→ ABOUT THIS TASK
Verbatim copy, images omitted: return the full listing.

◆ ◆ ◆ ◆ ◆ ◆ ◆

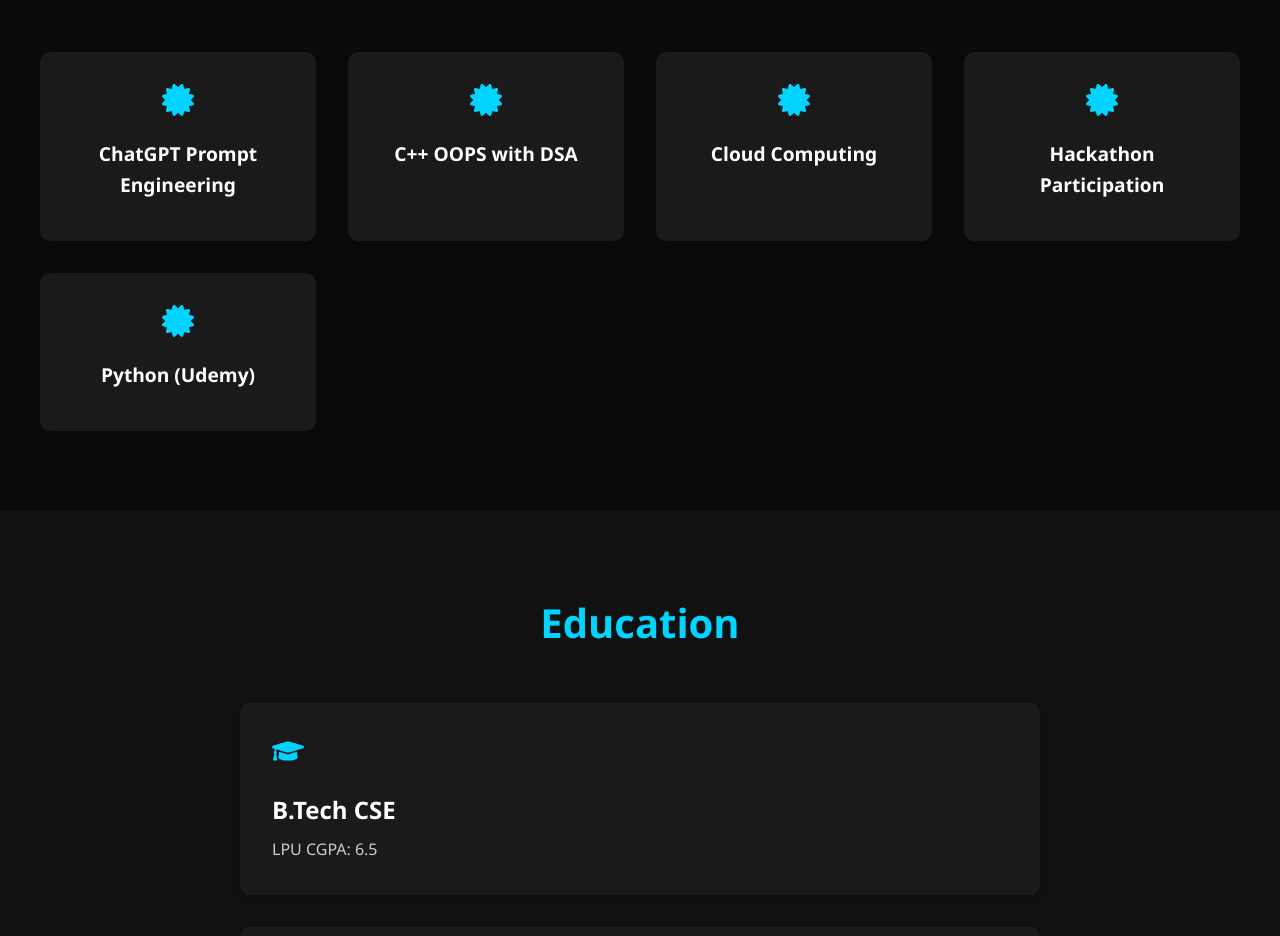
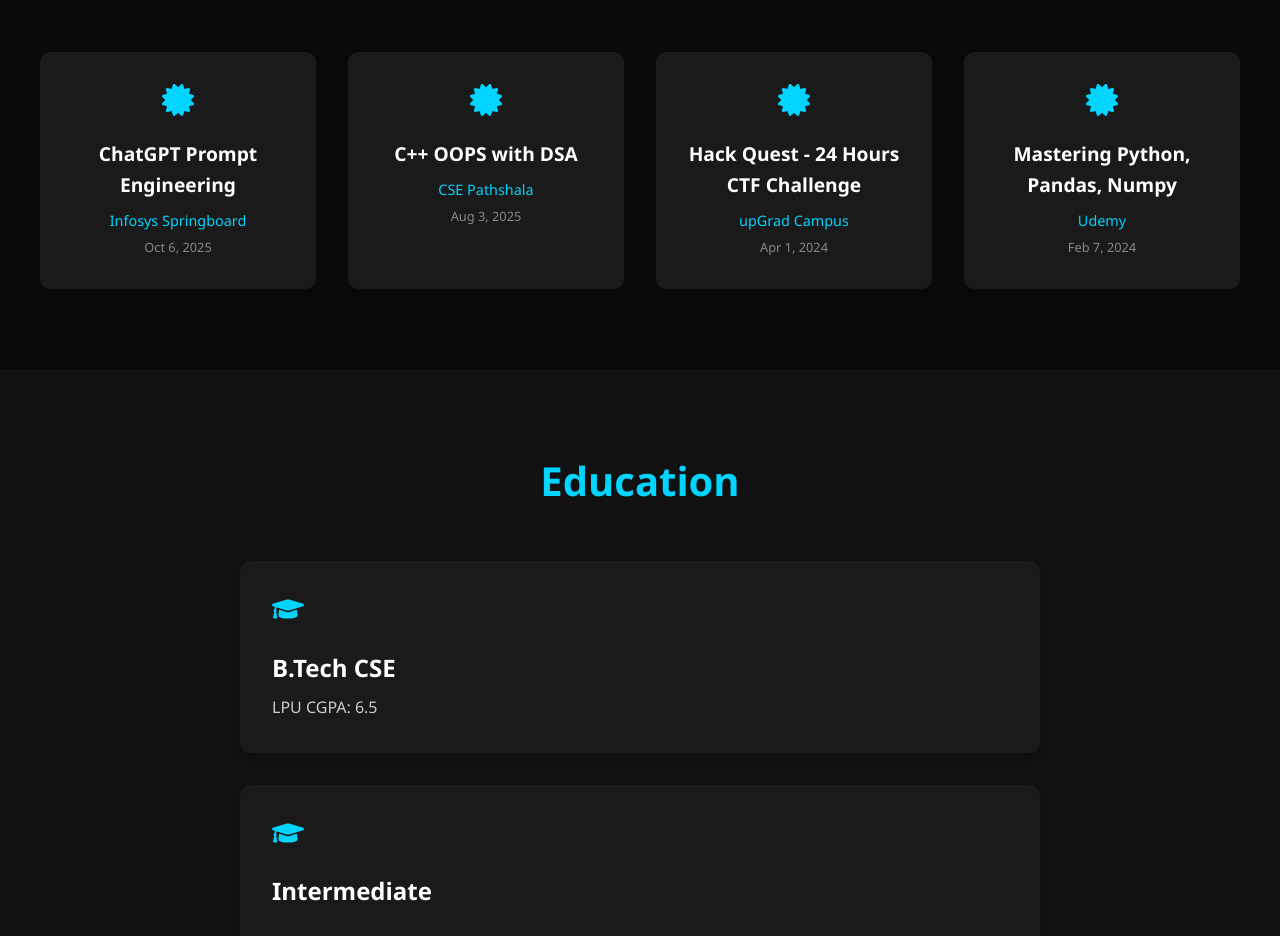
Before and after one commit to ayush-4299/Portfolio-frontend, a React (Create React App) app: page / in a window 1280 px wide. Shown: the part 2660-3596 px from the top of the page. Built offline with nearby package versions, Linux system fonts and the light colour scheme.

Commit message:
Update: Add new certifications (CSE Pathshala, Infosys, Hackathon, Python NumPy Pandas) and remove Cloud Computing certificate

```diff
--- a/src/components/Certifications.js
+++ b/src/components/Certifications.js
@@ -41,13 +41,39 @@ const CertificationTitle = styled.h3`
   color: #ffffff;
 `;
 
+const CertificationIssuer = styled.p`
+  font-size: 0.9rem;
+  color: #00d4ff;
+  margin-bottom: 0.3rem;
+`;
+
+const CertificationDate = styled.p`
+  font-size: 0.8rem;
+  color: #888;
+`;
+
 const Certifications = () => {
   const certifications = [
-    'ChatGPT Prompt Engineering',
-    'C++ OOPS with DSA',
-    'Cloud Computing',
-    'Hackathon Participation',
-    'Python (Udemy)',
+    {
+      name: 'ChatGPT Prompt Engineering',
+      issuer: 'Infosys Springboard',
+      date: 'Oct 6, 2025'
+    },
+    {
+      name: 'C++ OOPS with DSA',
+      issuer: 'CSE Pathshala',
+      date: 'Aug 3, 2025'
+    },
+    {
+      name: 'Hack Quest - 24 Hours CTF Challenge',
+      issuer: 'upGrad Campus',
+      date: 'Apr 1, 2024'
+    },
+    {
+      name: 'Mastering Python, Pandas, Numpy',
+      issuer: 'Udemy',
+      date: 'Feb 7, 2024'
+    },
   ];
 
   return (
@@ -70,7 +96,9 @@ const Certifications = () => {
             viewport={{ once: true }}
           >
             <FaCertificate style={{ fontSize: '2rem', color: '#00d4ff', marginBottom: '1rem' }} />
-            <CertificationTitle>{cert}</CertificationTitle>
+            <CertificationTitle>{cert.name}</CertificationTitle>
+            <CertificationIssuer>{cert.issuer}</CertificationIssuer>
+            <CertificationDate>{cert.date}</CertificationDate>
           </CertificationCard>
         ))}
       </CertificationsContainer>
```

◆ ◆ ◆ ◆ ◆ ◆ ◆

→ RESULT FOR THIS EXERCISE
Before and after one commit to ayush-4299/Portfolio-frontend, a React (Create React App) app: page / in a window 1280 px wide. Shown: the part 2660-3596 px from the top of the page. Built offline with nearby package versions, Linux system fonts and the light colour scheme.

Commit message:
Update: Add new certifications (CSE Pathshala, Infosys, Hackathon, Python NumPy Pandas) and remove Cloud Computing certificate

```diff
--- a/src/components/Certifications.js
+++ b/src/components/Certifications.js
@@ -41,13 +41,39 @@ const CertificationTitle = styled.h3`
   color: #ffffff;
 `;
 
+const CertificationIssuer = styled.p`
+  font-size: 0.9rem;
+  color: #00d4ff;
+  margin-bottom: 0.3rem;
+`;
+
+const CertificationDate = styled.p`
+  font-size: 0.8rem;
+  color: #888;
+`;
+
 const Certifications = () => {
   const certifications = [
-    'ChatGPT Prompt Engineering',
-    'C++ OOPS with DSA',
-    'Cloud Computing',
-    'Hackathon Participation',
-    'Python (Udemy)',
+    {
+      name: 'ChatGPT Prompt Engineering',
+      issuer: 'Infosys Springboard',
+      date: 'Oct 6, 2025'
+    },
+    {
+      name: 'C++ OOPS with DSA',
+      issuer: 'CSE Pathshala',
+      date: 'Aug 3, 2025'
+    },
+    {
+      name: 'Hack Quest - 24 Hours CTF Challenge',
+      issuer: 'upGrad Campus',
+      date: 'Apr 1, 2024'
+    },
+    {
+      name: 'Mastering Python, Pandas, Numpy',
+      issuer: 'Udemy',
+      date: 'Feb 7, 2024'
+    },
   ];
 
   return (
@@ -70,7 +96,9 @@ const Certifications = () => {
             viewport={{ once: true }}
           >
             <FaCertificate style={{ fontSize: '2rem', color: '#00d4ff', marginBottom: '1rem' }} />
-            <CertificationTitle>{cert}</CertificationTitle>
+            <CertificationTitle>{cert.name}</CertificationTitle>
+            <CertificationIssuer>{cert.issuer}</CertificationIssuer>
+            <CertificationDate>{cert.date}</CertificationDate>
           </CertificationCard>
         ))}
       </CertificationsContainer>
```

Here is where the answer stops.